CBP will still stamp foreign travelers’ passports at entry, and annotate the stamp with the class of admission and the period of authorized stay.  I-94 admission data will also be accessible and printable through an Internet portal, which can be accessed by travelers at http://www.cbp.gov/I94.   

CBP reports that the web portal for accessing electronic I-94 information will require multiple data points to log in and view admission data, including the following: 

  • Traveler’s name as listed on their passport or U.S. visa;
  • Passport number;
  • Country of citizenship;
  • Date of birth;
  • Date of entry;
  • Place of entry. 

Initially, to implement I-94 automation, CBP will begin to stop issuing paper I-94 cards in late April 2013 to travelers arriving by air and sea at certain Ports of Entry.  The initiative will be rolled out in phases by region, with the following key provisions: 

  • Week 1, beginning April 30, 2013, I-94 automation at airports will occur at Chicago O’Hare, Miami, Charlotte, Orlando and Las Vegas.
  • Week 2, beginning May 07, 2013, I-94 automation is expected at other major airports, including New York, Newark, Boston, Philadelphia, Baltimore/Washington, Detroit and Houston.
  • I-94 automation is expected to be phased into operations at West Coast airports and seaports—including Seattle, Portland, Los Angeles, San Francisco, Hawaii and Alaska— during the week of May 14, 2013.
  • At land border Ports of Entry in Canada and Mexico, temporary visitors and workers entering the United States, will continue to be issued paper I-94 cards until further notice. 
  • Individuals in a few select categories of admission, such as asylees and refugees, will continue to be issued paper I-94 cards no matter where they enter the United States. 

This change stands to have a wide-ranging impact on both foreign nationals and U.S. businesses.  I-94 admissions records are critically important, as they prove foreign nationals’ authorized status and period of stay in the country, and are routinely relied on by federal, state and local government agencies to issue driver’s licenses, Social Security numbers and other documents needed for individuals to live and work in the United States.  In turn, these U.S. identity documents are often necessary to facilitate U.S. employment.

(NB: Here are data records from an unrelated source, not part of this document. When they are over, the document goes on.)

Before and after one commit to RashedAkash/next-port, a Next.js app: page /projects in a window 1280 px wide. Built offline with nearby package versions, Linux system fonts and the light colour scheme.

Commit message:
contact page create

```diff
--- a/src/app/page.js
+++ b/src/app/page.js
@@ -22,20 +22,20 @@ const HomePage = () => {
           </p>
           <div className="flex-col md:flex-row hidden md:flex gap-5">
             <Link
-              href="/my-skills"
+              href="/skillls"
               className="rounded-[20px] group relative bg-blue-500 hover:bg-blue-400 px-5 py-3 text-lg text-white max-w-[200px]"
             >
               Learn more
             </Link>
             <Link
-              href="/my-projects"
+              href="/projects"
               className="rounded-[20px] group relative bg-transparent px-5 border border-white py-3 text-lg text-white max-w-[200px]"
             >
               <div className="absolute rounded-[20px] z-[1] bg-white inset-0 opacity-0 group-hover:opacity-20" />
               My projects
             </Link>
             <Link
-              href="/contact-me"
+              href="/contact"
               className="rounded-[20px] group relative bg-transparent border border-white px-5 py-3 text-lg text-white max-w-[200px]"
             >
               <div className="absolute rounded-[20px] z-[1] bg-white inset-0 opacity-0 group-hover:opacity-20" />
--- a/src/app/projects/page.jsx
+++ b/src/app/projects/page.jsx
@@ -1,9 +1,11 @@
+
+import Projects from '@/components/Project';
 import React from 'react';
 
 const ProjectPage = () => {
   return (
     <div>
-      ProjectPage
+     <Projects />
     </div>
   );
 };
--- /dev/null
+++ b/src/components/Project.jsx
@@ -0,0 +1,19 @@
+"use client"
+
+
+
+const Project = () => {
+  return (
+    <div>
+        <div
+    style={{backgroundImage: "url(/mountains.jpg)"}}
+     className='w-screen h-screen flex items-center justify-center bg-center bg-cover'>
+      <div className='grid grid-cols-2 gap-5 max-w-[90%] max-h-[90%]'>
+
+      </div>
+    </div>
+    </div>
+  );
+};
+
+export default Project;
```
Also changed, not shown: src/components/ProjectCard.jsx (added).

I-94 admissions records in the post-paper era will present new challenges and problems as glitches in the new data integration systems are exposed.  Accordingly, Human Resources professionals and foreign workers alike should become familiar with the I-94 elimination initiative to attempt to avoid common points of confusion.  Lane Powell has published a set of Questions and Answers  with more detailed information about I-94 automation and its impact on foreign nationals and U.S. businesses.  CBP has also published a press release and a fact sheet regarding this policy change on its website.